The vocals are lacking, though the guitars also could have been more exact or “tight” in jargon. There are always up-and-coming bands and whilst this one does not benefit from the execution or the –shall we say – originality of its genre, the compositional ideas are decent and just need refinement. The real problem is that the whole thing feels fake as if the members had thought: “Hey, I know what’s successful, let’s make 70s rock, and I’ll copy Lemmy and you guys play riffs like AC/DC!” It needs more heart in it, passionate signing because it currently seems nonchalant, indolent and put on. One misses the atmosphere otherwise created by a strong vocal presence and instrumental precision to melt into to the mood of the music that artists usually attempt to create. This EP is somewhat of a soapbox derby car who wanted to be a F1.
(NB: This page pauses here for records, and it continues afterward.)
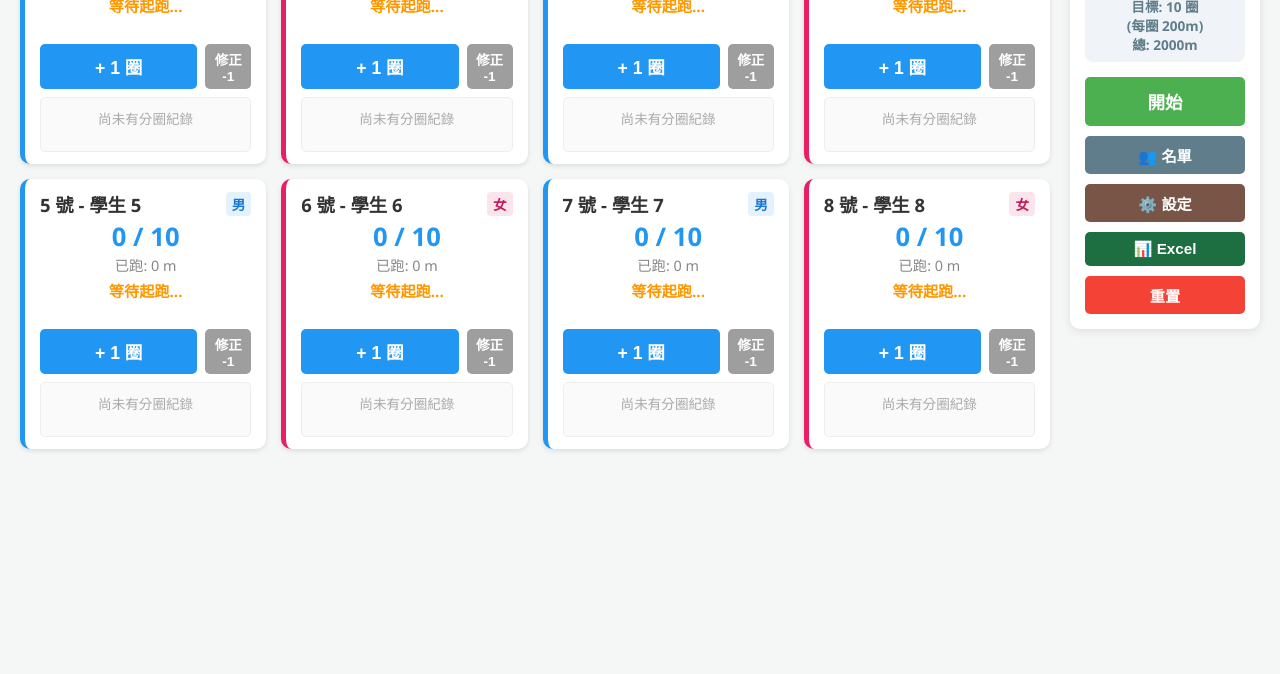
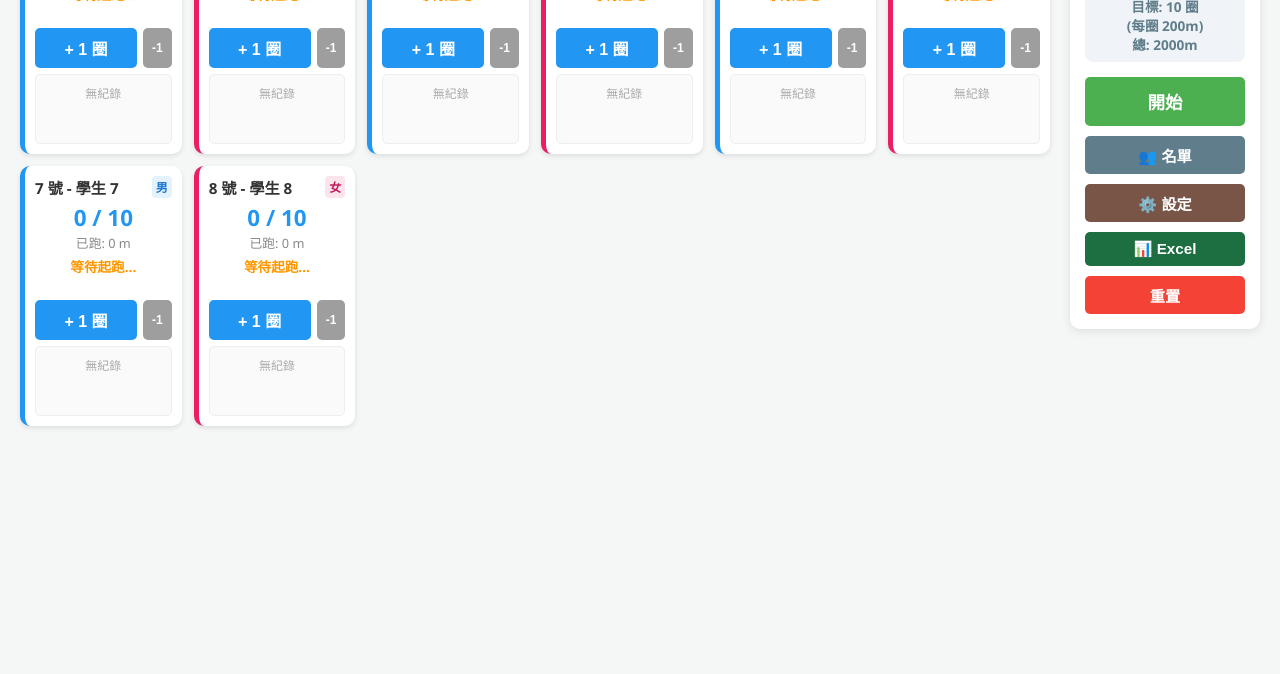
Before and after one commit to kmcharles-twn/teachtool, a plain HTML site: page index.html in a window 1280 px wide. Shown: the part 126-800 px from the top of the page. Drawn offline with Linux system fonts and the light colour scheme.

Commit message:
Add files via upload

```diff
--- a/index.html
+++ b/index.html
@@ -3,7 +3,7 @@
 <head>
     <meta charset="UTF-8">
     <meta name="viewport" content="width=device-width, initial-scale=1.0">
-    <title>操場測驗計時系統 (窄側欄 + 捲動紀錄版)</title>
+    <title>操場測驗計時系統 (窄側欄 + 縮小卡片版)</title>
     <style>
         body {
             font-family: 'Segoe UI', Tahoma, Geneva, Verdana, sans-serif;
@@ -26,11 +26,11 @@
             flex: 1;
         }
 
-        /* 將側邊欄縮小一半 (160px) */
+        /* 側邊欄 (160px) */
         .sidebar {
             flex: 0 0 160px;
             background-color: #fff;
-            padding: 15px; /* 稍微縮減內邊距 */
+            padding: 15px;
             border-radius: 10px;
             box-shadow: 0 2px 10px rgba(0,0,0,0.1);
             position: sticky;
@@ -38,7 +38,6 @@
             text-align: center;
         }
 
-        /* 針對窄側欄調整字體大小 */
         .sidebar h1 {
             margin-top: 0;
             font-size: 1.2rem;
@@ -93,21 +92,23 @@
         .btn-excel { background-color: #1d6f42; color: white; }
         .btn-excel:hover { background-color: #145030; }
 
-        /* --- 學生卡片網格 --- */
+        /* --- 學生卡片網格 (縮小寬度版) --- */
         .students-grid {
             display: grid;
-            grid-template-columns: repeat(auto-fit, minmax(200px, 1fr));
-            gap: 15px;
+            /* 基礎寬度從 200px 縮小約 30% 來到 140px，讓單排能塞入更多卡片 */
+            grid-template-columns: repeat(auto-fit, minmax(140px, 1fr));
+            gap: 12px;
         }
         .student-card {
             background: white;
-            padding: 12px 15px;
+            /* 縮減內邊距，把空間留給縮小的卡片 */
+            padding: 10px;
             border-radius: 10px;
             box-shadow: 0 2px 5px rgba(0,0,0,0.1);
             border-left: 5px solid #2196F3;
             display: flex;
             flex-direction: column;
-            height: 270px; /* 稍微拉高一點點給捲動區空間 */
+            height: 260px; /* 整體高度微調 */
             box-sizing: border-box;
             text-align: center;
         }
@@ -116,44 +117,47 @@
         .student-card.female.finished { border-left-color: #4CAF50; }
 
         .student-name {
-            font-size: 1.15rem; font-weight: bold; margin-bottom: 2px;
+            /* 字體微調，避免卡片變窄後折行 */
+            font-size: 0.95rem;
+            font-weight: bold;
+            margin-bottom: 4px;
             display: flex; justify-content: space-between; align-items: center;
         }
-        .gender-tag { font-size: 0.85rem; padding: 2px 6px; border-radius: 4px; background-color: #eee; color: #666; }
+        .gender-tag { font-size: 0.75rem; padding: 2px 4px; border-radius: 4px; background-color: #eee; color: #666; }
         .gender-tag.male { background-color: #e3f2fd; color: #1976d2; }
         .gender-tag.female { background-color: #fce4ec; color: #c2185b; }
 
-        .lap-count { font-size: 1.6rem; color: #2196F3; font-weight: bold; margin: 0; }
+        .lap-count { font-size: 1.4rem; color: #2196F3; font-weight: bold; margin: 0; }
         .student-card.finished .lap-count { color: #4CAF50; }
-        .distance-text { font-size: 0.9rem; color: #888; margin-bottom: 4px; }
+        .distance-text { font-size: 0.8rem; color: #888; margin-bottom: 4px; }
 
         .status-text {
-            font-size: 0.95rem; color: #ff9800; min-height: 40px;
-            margin: 2px 0 8px 0; font-weight: bold; line-height: 1.4;
+            font-size: 0.85rem; color: #ff9800; min-height: 36px;
+            margin: 2px 0 6px 0; font-weight: bold; line-height: 1.3;
         }
         .student-card.finished .status-text { color: #333; }
 
-        .controls-row { display: flex; gap: 8px; margin-bottom: 8px; flex-shrink: 0; }
-        .btn-lap { background-color: #2196F3; color: white; flex: 3; padding: 10px; font-size: 1.1rem; margin: 0; }
-        .btn-undo { background-color: #9e9e9e; color: white; flex: 1; font-size: 0.85rem; padding: 0; margin: 0; }
+        /* 操作按鈕等比例縮小 */
+        .controls-row { display: flex; gap: 6px; margin-bottom: 6px; flex-shrink: 0; }
+        .btn-lap { background-color: #2196F3; color: white; flex: 3; padding: 8px; font-size: 1rem; margin: 0; }
+        .btn-undo { background-color: #9e9e9e; color: white; flex: 1; font-size: 0.75rem; padding: 0; margin: 0; }
         .btn-lap:hover { background-color: #0b7dda; }
         .btn-undo:hover { background-color: #757575; }
         .btn-lap:disabled { background-color: #ccc; cursor: not-allowed; }
 
-        /* --- 歷史紀錄區塊 (恢復捲動) --- */
+        /* --- 歷史紀錄區塊 --- */
         .lap-history {
             flex: 1;
             background-color: #fafafa;
             border: 1px solid #eee;
             border-radius: 5px;
-            padding: 5px 8px;
-            overflow-y: auto; /* 恢復 Y 軸捲動 */
+            padding: 4px 6px;
+            overflow-y: auto;
             text-align: left;
-            font-size: 0.85rem;
+            font-size: 0.75rem;
             color: #555;
             min-height: 0;
         }
-        /* 美化內部小捲軸 */
         .lap-history::-webkit-scrollbar { width: 4px; }
         .lap-history::-webkit-scrollbar-thumb { background-color: #bbb; border-radius: 4px; }
 
@@ -416,7 +420,6 @@
 
         function updateConfigDisplay() {
             const totalMeters = configLaps * configDistance;
-            // 配合窄側欄排版
             document.getElementById('configDisplay').innerHTML = `目標: ${configLaps} 圈<br>(每圈 ${configDistance}m)<br>總: ${totalMeters}m`;
         }
 
@@ -613,8 +616,8 @@
                 const currentDistance = student.laps * configDistance;
 
                 let currentStatus = isFinished
-                    ? `總成績: ${student.timeRecord}<br><span style="color:#607D8B; font-size:0.9rem;">配速: ${student.paceRecord} /km</span>`
-                    : (startTime === 0 ? '等待起跑...' : `🏃 正在跑第 ${student.laps + 1} 圈`);
+                    ? `總成績: ${student.timeRecord}<br><span style="color:#607D8B; font-size:0.85rem;">配速: ${student.paceRecord} /km</span>`
+                    : (startTime === 0 ? '等待起跑...' : `🏃 第 ${student.laps + 1} 圈`);
 
                 let lapHistoryHtml = '';
                 if (student.lapTimestamps.length > 0) {
@@ -624,10 +627,9 @@
                         return `<div class="lap-row"><span class="lap-num">第 ${i + 1} 圈</span><span class="lap-time">${formatTime(lapDuration)}</span></div>`;
                     });
 
-                    // 恢復完整捲動，不再做 slice(0, 2) 裁切
                     lapHistoryHtml = rows.reverse().join('');
                 } else {
-                    lapHistoryHtml = '<div style="text-align:center; color:#aaa; margin-top:5px;">尚未有分圈紀錄</div>';
+                    lapHistoryHtml = '<div style="text-align:center; color:#aaa; margin-top:5px;">無紀錄</div>';
                 }
 
                 const card = document.createElement('div');
@@ -647,7 +649,7 @@
                             ${isFinished ? '已完賽 🎉' : '+ 1 圈'}
                         </button>
                         <button class="btn-undo" onclick="undoLap(${originalIndex})" ${student.laps === 0 ? 'disabled' : ''}>
-                            修正<br>-1
+                            -1
                         </button>
                     </div>
                     <div class="lap-history">${lapHistoryHtml}</div>
```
The record might be worth your attention if you are eager to become acquainted with Oxford’s metal underground, but these boys would not be the first recommendation, nor are they very characteristic of the metal scene of this city. They definitely need some time to mature and perfect their craft. They do not deserve to be labelled just yet, but your best option would be to get back to them in a few years’ time, to see what they are up to then.
Released 15th April 2012